The gold price fell to $1,655 per ounce Tuesday morning in London - 1% up on the week so far - while stocks and commodities were mostly flat ahead of Slovakian parliament vote that could jeopardize efforts to tackle the euro-zone debt crisis.
Earlier on Tuesday the gold price hit its highest level in over a fortnight at $1685.
"The [gold] market is starting to show some price sensitivity around the current level," said one Hong Kong bullion dealer during Asian trading.
"Volumes remain light with little conviction evident in the precious metals markets," agrees Marc Ground, commodities strategist at Standard Bank.
"We don't expect a strong push higher today...[but] strong support around $1,650 from physical buying is still very much in place, which should protect gold from significant downside."
The Hong Kong dealer reports sales of contracts for "four nines" gold - which is 99.99% pure - came close to hitting a new record on the Shanghai Gold Exchange yesterday, as traders returned from China's National Day Golden Week last week.
"This super strong post Golden Week sales figure implies a very upbeat Q4 2011 and Q1 2012 physical market," he says, adding that peak sales volumes are normally hit around January or February.
Silver prices meantime fell to $31.42 - down from $32.54, but still a 0.8% gain on the week.
Following a four-day rally, European stock markets traded sideways Tuesday morning - with the FTSE showing a 0.7% loss and Germany's DAX down 0.2% - as investors awaited a parliamentary vote that could derail euro-zone rescue plans.
Slovakia's parliament is due to vote today on whether or not to ratify the European Union agreement of July 21, which includes increasing the scope of the European Financial Stability Facility - the euro zone's EUR440 billion ad hoc bailout vehicle set up last year.
The Freedom and Solidarity Party (SaS), which is one of the four members of the ruling coalition, has said Slovakia should reject the creation of the European Stability Mechanism - the permanent bailout fund due to replace the EFSF in 2013 - and has made this a condition of its agreeing to approve the July 21 agreement. SaS also wants Slovakia's participation in any EFSF rescues to be restricted.
"We are going to support countries like Italy via bond buys," says SaS leader Richard Sulik.
"We will be saving French banks holding billions in assets," he adds, pointing out that Slovakia is one of the smallest economies in the Eurozone.

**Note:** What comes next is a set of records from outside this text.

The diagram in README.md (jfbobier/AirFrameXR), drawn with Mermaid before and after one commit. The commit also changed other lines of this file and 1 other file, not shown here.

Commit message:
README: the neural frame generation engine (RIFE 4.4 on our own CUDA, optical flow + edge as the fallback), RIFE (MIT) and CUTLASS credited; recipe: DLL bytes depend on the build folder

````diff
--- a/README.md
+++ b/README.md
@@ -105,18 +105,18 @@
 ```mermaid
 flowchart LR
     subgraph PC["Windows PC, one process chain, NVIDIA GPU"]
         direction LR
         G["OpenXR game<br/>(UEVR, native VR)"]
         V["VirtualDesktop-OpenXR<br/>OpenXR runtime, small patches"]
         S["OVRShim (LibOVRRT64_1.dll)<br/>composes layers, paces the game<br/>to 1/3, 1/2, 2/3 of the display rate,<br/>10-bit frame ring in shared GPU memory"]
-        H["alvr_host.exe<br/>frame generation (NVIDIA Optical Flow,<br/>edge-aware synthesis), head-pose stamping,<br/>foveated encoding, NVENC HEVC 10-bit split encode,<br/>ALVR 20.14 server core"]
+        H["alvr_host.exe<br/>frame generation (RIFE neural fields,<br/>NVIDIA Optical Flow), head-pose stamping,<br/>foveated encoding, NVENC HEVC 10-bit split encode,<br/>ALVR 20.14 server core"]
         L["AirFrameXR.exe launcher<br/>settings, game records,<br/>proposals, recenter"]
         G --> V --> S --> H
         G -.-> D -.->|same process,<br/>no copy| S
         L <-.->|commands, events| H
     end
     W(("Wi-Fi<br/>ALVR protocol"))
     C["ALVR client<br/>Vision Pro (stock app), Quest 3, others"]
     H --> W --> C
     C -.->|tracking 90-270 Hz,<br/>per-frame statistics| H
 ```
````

Slovakia is the only Eurozone member yet to ratify the agreement, following Malta's approval on Monday.
"A rejection of the measures [by Slovakia] would probably result in a second vote being called almost immediately," says a note from Mitsui Precious Metals this morning.
"[However it] could jolt the markets and erode some of the confidence that has accumulated over the past few days."

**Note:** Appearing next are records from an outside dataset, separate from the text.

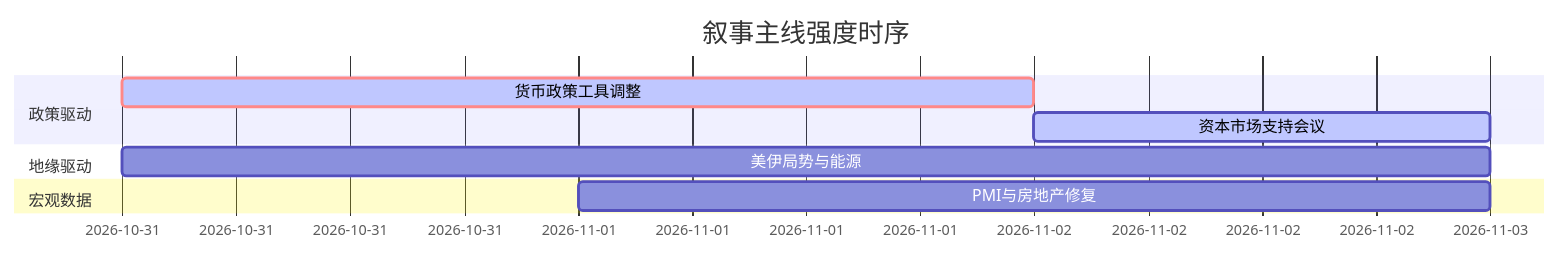
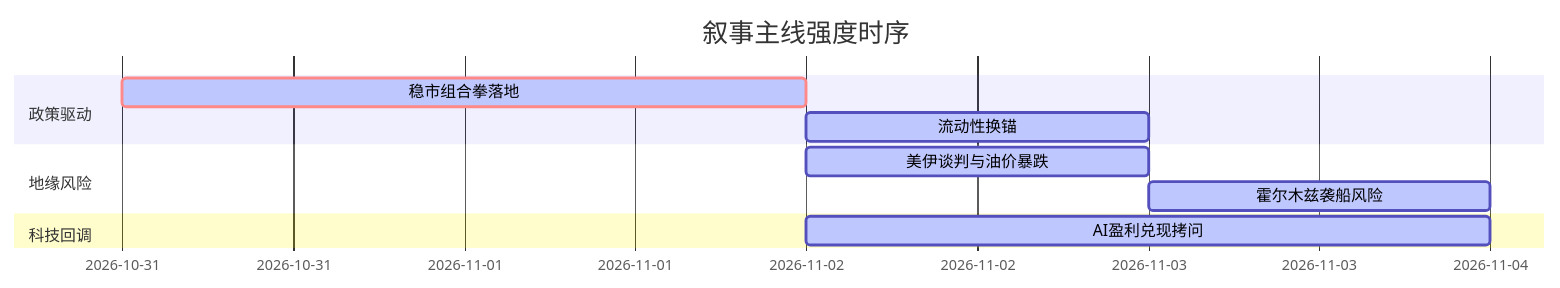
Before and after one commit to uu5zn/uu5zn.github.io: the diagram in 5day_report.md, drawn with Mermaid. The commit also changed other lines of this file and 23 other files, not shown here.

````diff
--- a/5day_report.md
+++ b/5day_report.md
@@ -56,14 +53,15 @@
 ```mermaid
 gantt
     title 叙事主线强度时序
     dateFormat  YYYY-MM-DD
     section 政策驱动
-    货币政策工具调整   :crit, active, 2026-10-31, 2d
-    资本市场支持会议   :active, 2026-11-02, 1d
+    稳市组合拳落地   :crit, active, 2026-10-31, 2d
+    流动性换锚       :active, 2026-11-02, 1d
     
-    section 地缘驱动
-    美伊局势与能源   :2026-10-31, 3d
+    section 地缘风险
+    美伊谈判与油价暴跌 :active, 2026-11-02, 1d
+    霍尔木兹袭船风险   :active, 2026-11-03, 1d
     
-    section 宏观数据
-    PMI与房地产修复   :2026-11-01, 2d
+    section 科技回调
+    AI盈利兑现拷问     :active, 2026-11-02, 2d
 ```
````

"I don't think [the vote] is going to be a deal-breaker," adds James Buckley, fund manager at Baring Asset Management in London.
Elsewhere in Europe, leaders have postponed by one week a crisis summit that was due begin next Monday.
"Further elements are needed to address the situation in Greece, the bank recapitalization and the enhanced efficiency of stabilization tools," explained European Council president Herman van Rompuy yesterday.
"This timing will allow us to finalize our comprehensive strategy on the Euro area sovereign debt crisis."
Germany has led calls for private sector creditors, including banks, to take greater losses on their Greek debt holdings than the 21% agreed on July 21. Jean-Claude Juncker, who chairs the Eurogroup of single currency finance ministers, said this week that banks' losses on Greek debt could be more than 60%.
The European Central Bank has said it is opposed the imposition of private sector losses.
"The high interconnectedness in the [European Union] financial system has led to a rapidly rising risk of significant contagion," ECB president Jean-Claude Trichet told the European Parliament Tuesday, in his last appearance before he steps down at the end of this month.
"Sovereign stress has moved from smaller economies to some of the larger countries. The crisis is systemic...it threatens financial stability in the EU as a whole and adversely impacts the real economy in Europe and beyond."
Hedge fund investor John Paulson meantime saw his gold investment fund lose 16.4% of its value in September - compared to a fall of just 11% in the gold price - according to the Wall Street Journal, which cites "people familiar with the situation".
Ben Traynor is editor of Gold News, the analysis and investment research site of gold ownership service BullionVault. He was formerly editor of the Fleet Street Letter, the UK's longest-running investment letter. A Cambridge economics graduate, he is a professional writer and editor with a specialist interest in monetary economics.